“Life hacks” is a weird term that’s only been around for the last decade, brought to us by purveyors of clickbait. Most life hacks involve some resourceful repurposing of something (e.g. Got a tomato? Hollow it out and now you have a perfect ashtray!) The term itself mystifies me—how are these clever, janky solutions anything like hacking into a computer? I’ve never tried to penetrate the NSA’s mainframe, but I’m assuming it doesn’t involve saving up all your bottle tops in order to make a lower water usage toilet. Read more

MBA Admissions Myths Destroyed: I Should Worry Because My Coworker is Applying Too!

by

Manhattan Prep GMAT Blog - MBA Admissions Myths Destroyed: I Should Worry Because My Coworker is Applying Too! by mbaMission

What have you been told about applying to business school? With the advent of chat rooms, blogs, and forums, armchair “experts” often unintentionally propagate MBA admissions myths, which can linger and undermine an applicant’s confidence. Some applicants are led to believe that schools want a specific “type” of candidate and expect certain GMAT scores and GPAs, for example. Others are led to believe that they need to know alumni from their target schools and/or get a letter of reference from the CEO of their firm in order to get in. In this series, mbaMission debunks these and other myths and strives to take the anxiety out of the admissions process.


You look around your office and think to yourself: “I wish my coworker were not applying to the same school as I am. They can’t take two people who sit at the same desk. Also, his GPA is 0.15 higher!” On the surface, this reasoning may seem logical, and it can thus cause anxiety for some candidates—especially for those who are in positions for which an MBA is virtually a “must have” to move forward, such as in consulting and banking.

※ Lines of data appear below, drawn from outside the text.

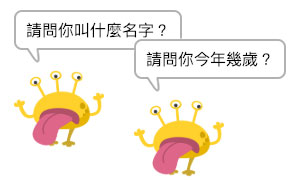
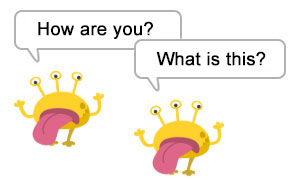
translate images

Changed region(s): [[0.09, 0.1111, 0.57, 0.2222], [0.48, 0.2778, 0.9, 0.3889]]

diff --git a/blockly/msg/en.js b/blockly/msg/en.js
@@ -206,236 +206,236 @@ var MSG = {
   },
   webbitSampleTitleH2: "Choose sample",
   webbitSampleTitleH3: {
-    s0: "基礎操作",
-    s1: "進階控制",
-    bits: "Webduino Bit 物聯網入門",
-    bita: "Webduino Bit 物聯網進階"
+    s0: "Basic control",
+    s1: "Advanced control",
+    bits: "Getting started with Web:Bit",
+    bita: "Web:Bit Advanced"
   },
   webbitSample: {
     s0: {
       s01: {
-        text: "小怪獸講話",
+        text: "Talking",
         img: "samples/en/s0-01.jpg",
         json: "samples/en/s0-01.json"
       },
       s02: {
-        text: "點擊小怪獸就會放大",
+        text: "Click and zoom in",
         img: "samples/en/s0-02.jpg",
         json: "samples/en/s0-02.json"
       },
       s03: {
-        text: "鍵盤控制小怪獸",
+        text: "Control with the keyboard",
         img: "samples/en/s0-03.jpg",
         json: "samples/en/s0-03.json"
       },
       s04: {
-        text: "小怪獸自動旋轉",
+        text: "Rotate automatically",
         img: "samples/en/s0-04.jpg",
         json: "samples/en/s0-04.json"
       },
       s05: {
-        text: "小怪獸移動時碰到邊緣反彈",
+        text: "Bounce on the edge when moving",
         img: "samples/en/s0-05.jpg",
         json: "samples/en/s0-05.json"
       },
       s06: {
-        text: "小怪獸報時 ( 小時鐘 )",
+        text: "Clock",
         img: "samples/en/s0-06.jpg",
         json: "samples/en/s0-06.json"
       },
       s07: {
-        text: "小怪獸比賽數字大小",
+        text: "Bigger or smaller than",
         img: "samples/en/s0-07.jpg",
         json: "samples/en/s0-07.json"
       },
       s08: {
-        text: "小怪獸講出隨機話語",
+        text: "Speak random words",
         img: "samples/en/s0-08.jpg",
         json: "samples/en/s0-08.json"
       },
       s09: {
-        text: "小怪獸上下移動",
+        text: "Moving up and down",
         img: "samples/en/s0-09.jpg",
         json: "samples/en/s0-09.json"
       },
       s10: {
-        text: "點擊小怪獸講話發聲",
+        text: "Click the monster to speak",
         img: "samples/en/s0-10.jpg",
         json: "samples/en/s0-10.json"
       },
       s11: {
-        text: "小怪獸跟著滑鼠移動並旋轉",
+        text: "Follow mouse-pointer to move and rotate",
         img: "samples/en/s0-11.jpg",
         json: "samples/en/s0-11.json"
       },
       s12: {
-        text: "點擊小怪獸發出各種音效",
+        text: "Click the monster to make a sound effect",
         img: "samples/en/s0-12.jpg",
         json: "samples/en/s0-12.json"
       }
     },
     s1: {
       s01: {
-        text: "小怪獸邊移動邊旋轉",
+        text: "Rotate while moving",
         img: "samples/en/s1-01.jpg",
         json: "samples/en/s1-01.json"
       },
       s02: {
-        text: "小怪獸自動依序改變尺寸",
+        text: "Change size in order",
         img: "samples/en/s1-02.jpg",
         json: "samples/en/s1-02.json"
       },
       s03: {
-        text: "聲控改變小怪獸尺寸",
+        text: "Voice changes monster size",
         img: "samples/en/s1-03.jpg",
         json: "samples/en/s1-03.json"
       },
       s04: {
-        text: "樂透電腦自動選號",
+        text: "Big Lottery",
         img: "samples/en/s1-04.jpg",
         json: "samples/en/s1-04.json"
       },
       s05: {
-        text: "小怪獸依序講話",
+        text: "Monsters speak in order",
         img: "samples/en/s1-05.jpg",
         json: "samples/en/s1-05.json"
       },
       s06: {
-        text: "依序輸入文字讓小怪獸講話",
+        text: "Enter text in order for the monster to speak",
         img: "samples/en/s1-06.jpg",
         json: "samples/en/s1-06.json"
       },
       s07: {
-        text: "輸入文字指定小怪獸講話",
+        text: "Enter text to specify a monster to speak",
         img: "samples/en/s1-07.jpg",
         json: "samples/en/s1-07.json"
       },
       s08: {
-        text: "小怪獸連續問答",
+        text: "Continuous question and answer",
         img: "samples/en/s1-08.jpg",
         json: "samples/en/s1-08.json"
       },
       s09: {
-        text: "小怪獸學九九乘法",
+        text: "Ninety-nine multiplication",
         img: "samples/en/s1-09.jpg",
         json: "samples/en/s1-09.json"
       },
       s10: {
-        text: "小怪獸語音朗讀逐字稿",
+        text: "Verbatim voice",
         img: "samples/en/s1-10.jpg",
         json: "samples/en/s1-10.json"
       },
       s11: {
-        text: "鍵盤操控小怪獸，碰到其他小怪獸就說話",
+        text: "Keyboard-controlled monsters,Talk if you touch other little monsters",
         img: "samples/en/s1-11.jpg",
         json: "samples/en/s1-11.json"
       },
       s12: {
-        text: "小怪獸描述舞台尺寸，改變高度時改變顏色",
+        text: "Describe the size of the stage, change color when changing height",
         img: "samples/en/s1-12.jpg",
         json: "samples/en/s1-12.json"
       }
     },
     bits: {
       s01: {
-        text: "矩陣 LED 顯示圖形",
+        text: "Display graphics",
         img: "samples/en/bit-s-01.jpg",
         json: "samples/en/bit-s-01.json"
       },
       s02: {
-        text: "矩陣 LED 心跳動畫",
+        text: "Heartbeat animation",
         img: "samples/en/bit-s-02.jpg",
         json: "samples/en/bit-s-02.json"
       },
       s03: {
-        text: "按鈕開關切換剪刀、石頭、布",
+        text: "Button switch patterns",
         img: "samples/en/bit-s-03.jpg",
         json: "samples/en/bit-s-03.json"
       },
       s04: {
-        text: "按鈕開關控制小怪獸尺寸",
+        text: "Button controls monster size",
         img: "samples/en/bit-s-04.jpg",
         json: "samples/en/bit-s-04.json"
       },
       s05: {
-        text: "點擊小怪獸切換圖案",
+        text: "Tap the monster to switch patterns",
         img: "samples/en/bit-s-05.jpg",
         json: "samples/en/bit-s-05.json"
       },
       s06: {
-        text: "按鈕開關控制小怪獸自動旋轉、停止旋轉",
+        text: "Button controls monster rotation",
         img: "samples/en/bit-s-06.jpg",
         json: "samples/en/bit-s-06.json"
       },
       s07: {
-        text: "小怪獸講出光度和溫度",
+        text: "Display lumens and temperature",
         img: "samples/en/bit-s-07.jpg",
         json: "samples/en/bit-s-07.json"
       },
       s08: {
-        text: "光度切換矩陣 LED 圖形",
+        text: "Lumen switching graphics",
         img: "samples/en/bit-s-08.jpg",
         json: "samples/en/bit-s-08.json"
       },
       s09: {
-        text: "蜂鳴器播放音樂",
+        text: "Buzzer playing music",
         img: "samples/en/bit-s-09.jpg",
         json: "samples/en/bit-s-09.json"
       },
       s10: {
-        text: "點擊不同小怪獸，播放不同音樂",
+        text: "Click on the monster to play music",
         img: "samples/en/bit-s-10.jpg",
         json: "samples/en/bit-s-10.json"
       },
       s11: {
-        text: "旋轉開發板切換圖案",
+        text: "Rotate the board to switch patterns",
         img: "samples/en/bit-s-11.jpg",
         json: "samples/en/bit-s-11.json"
       },
       s12: {
-        text: "電子骰子",
+        text: "Electronic dice",
         img: "samples/en/bit-s-12.jpg",
         json: "samples/en/bit-s-12.json"
       }
     },
     bita: {
       s01: {
-        text: "輸入文字控制燈號",
+        text: "Enter text control light",
         img: "samples/en/bit-a-01.jpg",
         json: "samples/en/bit-a-01.json"
       },
       s02: {
-        text: "燈號依序水平移動",
+        text: "Lights move horizontally in order",
         img: "samples/en/bit-a-02.jpg",
         json: "samples/en/bit-a-02.json"
       },
       s03: {
-        text: "燈號依序繞著周圍移動",
+        text: "Lights sequentially move around",
         img: "samples/en/bit-a-03.jpg",
         json: "samples/en/bit-a-03.json"
       },
       s04: {
-        text: "燈號水平反彈移動",
+        text: "Light bounces horizontally",
         img: "samples/en/bit-a-04.jpg",
         json: "samples/en/bit-a-04.json"
       },
       s05: {
-        text: "燈號反彈球效果",
+        text: "Light bounce ball effect",
         img: "samples/en/bit-a-05.jpg",
         json: "samples/en/bit-a-05.json"
       },
       s06: {
-        text: "鍵盤操控燈號移動",
+        text: "Keyboard control light movement",
         img: "samples/en/bit-a-06.jpg",
         json: "samples/en/bit-a-06.json"
       },
       s07: {
-        text: "轉動開發板控制燈號移動",
+        text: "Turn the board to control light movement",
         img: "samples/en/bit-a-07.jpg",
         json: "samples/en/bit-a-07.json"
       },
       s08: {
-        text: "加速度拳力偵測器",
+        text: "Force detection",
         img: "samples/en/bit-a-08.jpg",
         json: "samples/en/bit-a-08.json"
       },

However—not to worry—this thinking has two significant flaws: Read more